Problem to solve: All of the records should be given again verbatim.
═══ Records ═══
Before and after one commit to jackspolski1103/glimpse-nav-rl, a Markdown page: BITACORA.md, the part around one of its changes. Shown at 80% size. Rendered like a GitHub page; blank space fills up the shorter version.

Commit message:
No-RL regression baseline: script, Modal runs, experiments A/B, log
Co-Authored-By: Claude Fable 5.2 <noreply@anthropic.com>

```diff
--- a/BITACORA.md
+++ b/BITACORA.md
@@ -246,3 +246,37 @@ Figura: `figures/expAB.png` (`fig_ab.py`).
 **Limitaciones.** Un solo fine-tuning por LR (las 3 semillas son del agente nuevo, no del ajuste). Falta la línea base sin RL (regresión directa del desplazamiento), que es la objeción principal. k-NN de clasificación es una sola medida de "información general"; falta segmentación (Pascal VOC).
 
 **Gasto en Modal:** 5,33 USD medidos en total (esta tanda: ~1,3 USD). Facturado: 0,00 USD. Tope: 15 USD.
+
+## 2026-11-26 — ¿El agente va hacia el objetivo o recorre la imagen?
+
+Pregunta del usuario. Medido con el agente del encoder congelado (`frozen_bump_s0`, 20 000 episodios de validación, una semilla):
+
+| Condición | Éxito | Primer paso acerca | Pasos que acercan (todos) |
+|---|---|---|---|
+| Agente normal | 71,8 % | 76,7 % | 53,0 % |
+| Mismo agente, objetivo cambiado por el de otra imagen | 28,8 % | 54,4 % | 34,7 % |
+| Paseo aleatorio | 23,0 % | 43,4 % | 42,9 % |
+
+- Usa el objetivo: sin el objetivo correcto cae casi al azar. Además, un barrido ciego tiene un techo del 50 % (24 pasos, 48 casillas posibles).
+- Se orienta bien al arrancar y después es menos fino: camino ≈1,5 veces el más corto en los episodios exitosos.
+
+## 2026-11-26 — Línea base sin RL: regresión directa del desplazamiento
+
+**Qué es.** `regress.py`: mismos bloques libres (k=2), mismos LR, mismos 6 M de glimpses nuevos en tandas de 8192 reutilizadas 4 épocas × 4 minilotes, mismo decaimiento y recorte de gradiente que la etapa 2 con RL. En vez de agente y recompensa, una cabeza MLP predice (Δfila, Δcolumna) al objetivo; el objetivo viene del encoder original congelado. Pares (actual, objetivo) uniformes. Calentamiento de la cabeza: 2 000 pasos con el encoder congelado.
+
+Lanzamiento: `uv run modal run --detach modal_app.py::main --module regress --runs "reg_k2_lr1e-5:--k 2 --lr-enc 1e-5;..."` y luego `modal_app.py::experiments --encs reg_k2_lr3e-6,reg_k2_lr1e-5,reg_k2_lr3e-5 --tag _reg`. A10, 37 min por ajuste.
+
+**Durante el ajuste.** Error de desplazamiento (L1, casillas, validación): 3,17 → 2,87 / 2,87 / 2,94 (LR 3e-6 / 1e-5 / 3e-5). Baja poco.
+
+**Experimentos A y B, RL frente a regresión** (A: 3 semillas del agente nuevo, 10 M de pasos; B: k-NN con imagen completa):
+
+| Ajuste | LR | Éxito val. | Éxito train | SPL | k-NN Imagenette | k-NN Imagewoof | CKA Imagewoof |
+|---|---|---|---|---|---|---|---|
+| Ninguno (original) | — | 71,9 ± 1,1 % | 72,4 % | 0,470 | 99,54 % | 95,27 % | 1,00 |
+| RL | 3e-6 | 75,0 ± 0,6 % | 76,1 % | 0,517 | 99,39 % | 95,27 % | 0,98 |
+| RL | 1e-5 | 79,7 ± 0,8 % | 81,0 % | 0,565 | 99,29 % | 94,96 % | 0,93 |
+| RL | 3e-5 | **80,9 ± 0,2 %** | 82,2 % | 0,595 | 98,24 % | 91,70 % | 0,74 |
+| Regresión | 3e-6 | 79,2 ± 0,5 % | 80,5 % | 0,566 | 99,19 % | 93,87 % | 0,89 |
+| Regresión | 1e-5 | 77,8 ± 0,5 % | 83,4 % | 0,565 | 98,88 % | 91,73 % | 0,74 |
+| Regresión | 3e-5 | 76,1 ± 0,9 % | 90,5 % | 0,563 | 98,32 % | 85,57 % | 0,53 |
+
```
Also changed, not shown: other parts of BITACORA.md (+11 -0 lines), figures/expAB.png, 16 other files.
═══
Answer:
Before and after one commit to jackspolski1103/glimpse-nav-rl, a Markdown page: BITACORA.md, the part around one of its changes. Shown at 80% size. Rendered like a GitHub page; blank space fills up the shorter version.

Commit message:
No-RL regression baseline: script, Modal runs, experiments A/B, log
Co-Authored-By: Claude Fable 5.2 <noreply@anthropic.com>

```diff
--- a/BITACORA.md
+++ b/BITACORA.md
@@ -246,3 +246,37 @@ Figura: `figures/expAB.png` (`fig_ab.py`).
 **Limitaciones.** Un solo fine-tuning por LR (las 3 semillas son del agente nuevo, no del ajuste). Falta la línea base sin RL (regresión directa del desplazamiento), que es la objeción principal. k-NN de clasificación es una sola medida de "información general"; falta segmentación (Pascal VOC).
 
 **Gasto en Modal:** 5,33 USD medidos en total (esta tanda: ~1,3 USD). Facturado: 0,00 USD. Tope: 15 USD.
+
+## 2026-11-26 — ¿El agente va hacia el objetivo o recorre la imagen?
+
+Pregunta del usuario. Medido con el agente del encoder congelado (`frozen_bump_s0`, 20 000 episodios de validación, una semilla):
+
+| Condición | Éxito | Primer paso acerca | Pasos que acercan (todos) |
+|---|---|---|---|
+| Agente normal | 71,8 % | 76,7 % | 53,0 % |
+| Mismo agente, objetivo cambiado por el de otra imagen | 28,8 % | 54,4 % | 34,7 % |
+| Paseo aleatorio | 23,0 % | 43,4 % | 42,9 % |
+
+- Usa el objetivo: sin el objetivo correcto cae casi al azar. Además, un barrido ciego tiene un techo del 50 % (24 pasos, 48 casillas posibles).
+- Se orienta bien al arrancar y después es menos fino: camino ≈1,5 veces el más corto en los episodios exitosos.
+
+## 2026-11-26 — Línea base sin RL: regresión directa del desplazamiento
+
+**Qué es.** `regress.py`: mismos bloques libres (k=2), mismos LR, mismos 6 M de glimpses nuevos en tandas de 8192 reutilizadas 4 épocas × 4 minilotes, mismo decaimiento y recorte de gradiente que la etapa 2 con RL. En vez de agente y recompensa, una cabeza MLP predice (Δfila, Δcolumna) al objetivo; el objetivo viene del encoder original congelado. Pares (actual, objetivo) uniformes. Calentamiento de la cabeza: 2 000 pasos con el encoder congelado.
+
+Lanzamiento: `uv run modal run --detach modal_app.py::main --module regress --runs "reg_k2_lr1e-5:--k 2 --lr-enc 1e-5;..."` y luego `modal_app.py::experiments --encs reg_k2_lr3e-6,reg_k2_lr1e-5,reg_k2_lr3e-5 --tag _reg`. A10, 37 min por ajuste.
+
+**Durante el ajuste.** Error de desplazamiento (L1, casillas, validación): 3,17 → 2,87 / 2,87 / 2,94 (LR 3e-6 / 1e-5 / 3e-5). Baja poco.
+
+**Experimentos A y B, RL frente a regresión** (A: 3 semillas del agente nuevo, 10 M de pasos; B: k-NN con imagen completa):
+
+| Ajuste | LR | Éxito val. | Éxito train | SPL | k-NN Imagenette | k-NN Imagewoof | CKA Imagewoof |
+|---|---|---|---|---|---|---|---|
+| Ninguno (original) | — | 71,9 ± 1,1 % | 72,4 % | 0,470 | 99,54 % | 95,27 % | 1,00 |
+| RL | 3e-6 | 75,0 ± 0,6 % | 76,1 % | 0,517 | 99,39 % | 95,27 % | 0,98 |
+| RL | 1e-5 | 79,7 ± 0,8 % | 81,0 % | 0,565 | 99,29 % | 94,96 % | 0,93 |
+| RL | 3e-5 | **80,9 ± 0,2 %** | 82,2 % | 0,595 | 98,24 % | 91,70 % | 0,74 |
+| Regresión | 3e-6 | 79,2 ± 0,5 % | 80,5 % | 0,566 | 99,19 % | 93,87 % | 0,89 |
+| Regresión | 1e-5 | 77,8 ± 0,5 % | 83,4 % | 0,565 | 98,88 % | 91,73 % | 0,74 |
+| Regresión | 3e-5 | 76,1 ± 0,9 % | 90,5 % | 0,563 | 98,32 % | 85,57 % | 0,53 |
+
```
Also changed, not shown: other parts of BITACORA.md (+11 -0 lines), figures/expAB.png, 16 other files.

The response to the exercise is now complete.